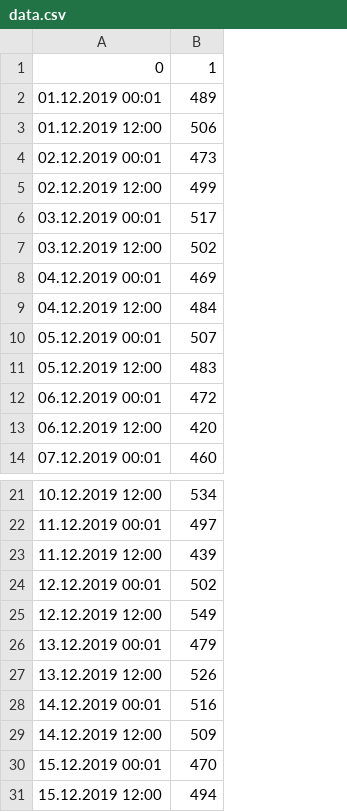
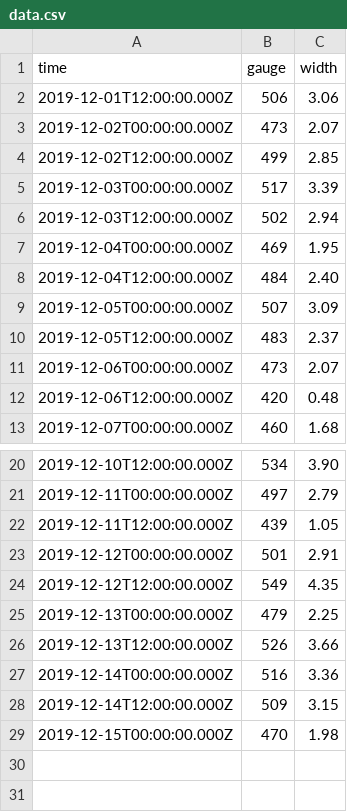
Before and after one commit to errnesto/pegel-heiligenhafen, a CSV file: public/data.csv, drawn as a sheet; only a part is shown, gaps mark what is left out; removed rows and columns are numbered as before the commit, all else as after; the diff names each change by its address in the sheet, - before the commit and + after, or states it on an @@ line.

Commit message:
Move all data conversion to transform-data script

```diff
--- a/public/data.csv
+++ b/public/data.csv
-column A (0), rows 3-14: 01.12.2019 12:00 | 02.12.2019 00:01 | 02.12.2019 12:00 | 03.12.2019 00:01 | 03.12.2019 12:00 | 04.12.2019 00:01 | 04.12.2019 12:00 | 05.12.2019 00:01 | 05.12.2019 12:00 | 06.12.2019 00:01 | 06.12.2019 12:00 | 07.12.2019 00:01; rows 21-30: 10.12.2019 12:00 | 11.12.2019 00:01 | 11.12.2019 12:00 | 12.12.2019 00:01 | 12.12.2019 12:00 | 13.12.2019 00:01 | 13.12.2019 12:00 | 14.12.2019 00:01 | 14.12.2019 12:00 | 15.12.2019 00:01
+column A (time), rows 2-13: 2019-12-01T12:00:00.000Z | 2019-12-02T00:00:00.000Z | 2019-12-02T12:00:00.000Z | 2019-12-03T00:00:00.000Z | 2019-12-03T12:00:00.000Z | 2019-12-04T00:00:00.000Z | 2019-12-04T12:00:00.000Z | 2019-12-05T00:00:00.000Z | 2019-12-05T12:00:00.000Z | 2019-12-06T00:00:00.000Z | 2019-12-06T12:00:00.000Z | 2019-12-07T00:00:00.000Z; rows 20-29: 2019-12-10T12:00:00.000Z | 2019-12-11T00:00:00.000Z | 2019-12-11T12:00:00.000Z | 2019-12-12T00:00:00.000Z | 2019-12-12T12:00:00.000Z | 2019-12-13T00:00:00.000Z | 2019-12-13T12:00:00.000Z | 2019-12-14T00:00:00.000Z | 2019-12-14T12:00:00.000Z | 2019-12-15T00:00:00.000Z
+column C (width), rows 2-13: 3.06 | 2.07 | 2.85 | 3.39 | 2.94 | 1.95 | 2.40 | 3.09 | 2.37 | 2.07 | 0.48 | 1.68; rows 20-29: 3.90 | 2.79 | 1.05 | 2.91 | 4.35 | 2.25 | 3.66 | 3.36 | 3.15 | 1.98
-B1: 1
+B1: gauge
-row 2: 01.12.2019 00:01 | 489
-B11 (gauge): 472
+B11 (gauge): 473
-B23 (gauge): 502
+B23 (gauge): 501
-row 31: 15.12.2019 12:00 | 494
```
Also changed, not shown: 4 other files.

—————

PROBLEM: Omitting the pictures, copy each record above exactly as it stands.

EXERCISE SOLUTION:
Before and after one commit to errnesto/pegel-heiligenhafen, a CSV file: public/data.csv, drawn as a sheet; only a part is shown, gaps mark what is left out; removed rows and columns are numbered as before the commit, all else as after; the diff names each change by its address in the sheet, - before the commit and + after, or states it on an @@ line.

Commit message:
Move all data conversion to transform-data script

```diff
--- a/public/data.csv
+++ b/public/data.csv
-column A (0), rows 3-14: 01.12.2019 12:00 | 02.12.2019 00:01 | 02.12.2019 12:00 | 03.12.2019 00:01 | 03.12.2019 12:00 | 04.12.2019 00:01 | 04.12.2019 12:00 | 05.12.2019 00:01 | 05.12.2019 12:00 | 06.12.2019 00:01 | 06.12.2019 12:00 | 07.12.2019 00:01; rows 21-30: 10.12.2019 12:00 | 11.12.2019 00:01 | 11.12.2019 12:00 | 12.12.2019 00:01 | 12.12.2019 12:00 | 13.12.2019 00:01 | 13.12.2019 12:00 | 14.12.2019 00:01 | 14.12.2019 12:00 | 15.12.2019 00:01
+column A (time), rows 2-13: 2019-12-01T12:00:00.000Z | 2019-12-02T00:00:00.000Z | 2019-12-02T12:00:00.000Z | 2019-12-03T00:00:00.000Z | 2019-12-03T12:00:00.000Z | 2019-12-04T00:00:00.000Z | 2019-12-04T12:00:00.000Z | 2019-12-05T00:00:00.000Z | 2019-12-05T12:00:00.000Z | 2019-12-06T00:00:00.000Z | 2019-12-06T12:00:00.000Z | 2019-12-07T00:00:00.000Z; rows 20-29: 2019-12-10T12:00:00.000Z | 2019-12-11T00:00:00.000Z | 2019-12-11T12:00:00.000Z | 2019-12-12T00:00:00.000Z | 2019-12-12T12:00:00.000Z | 2019-12-13T00:00:00.000Z | 2019-12-13T12:00:00.000Z | 2019-12-14T00:00:00.000Z | 2019-12-14T12:00:00.000Z | 2019-12-15T00:00:00.000Z
+column C (width), rows 2-13: 3.06 | 2.07 | 2.85 | 3.39 | 2.94 | 1.95 | 2.40 | 3.09 | 2.37 | 2.07 | 0.48 | 1.68; rows 20-29: 3.90 | 2.79 | 1.05 | 2.91 | 4.35 | 2.25 | 3.66 | 3.36 | 3.15 | 1.98
-B1: 1
+B1: gauge
-row 2: 01.12.2019 00:01 | 489
-B11 (gauge): 472
+B11 (gauge): 473
-B23 (gauge): 502
+B23 (gauge): 501
-row 31: 15.12.2019 12:00 | 494
```
Also changed, not shown: 4 other files.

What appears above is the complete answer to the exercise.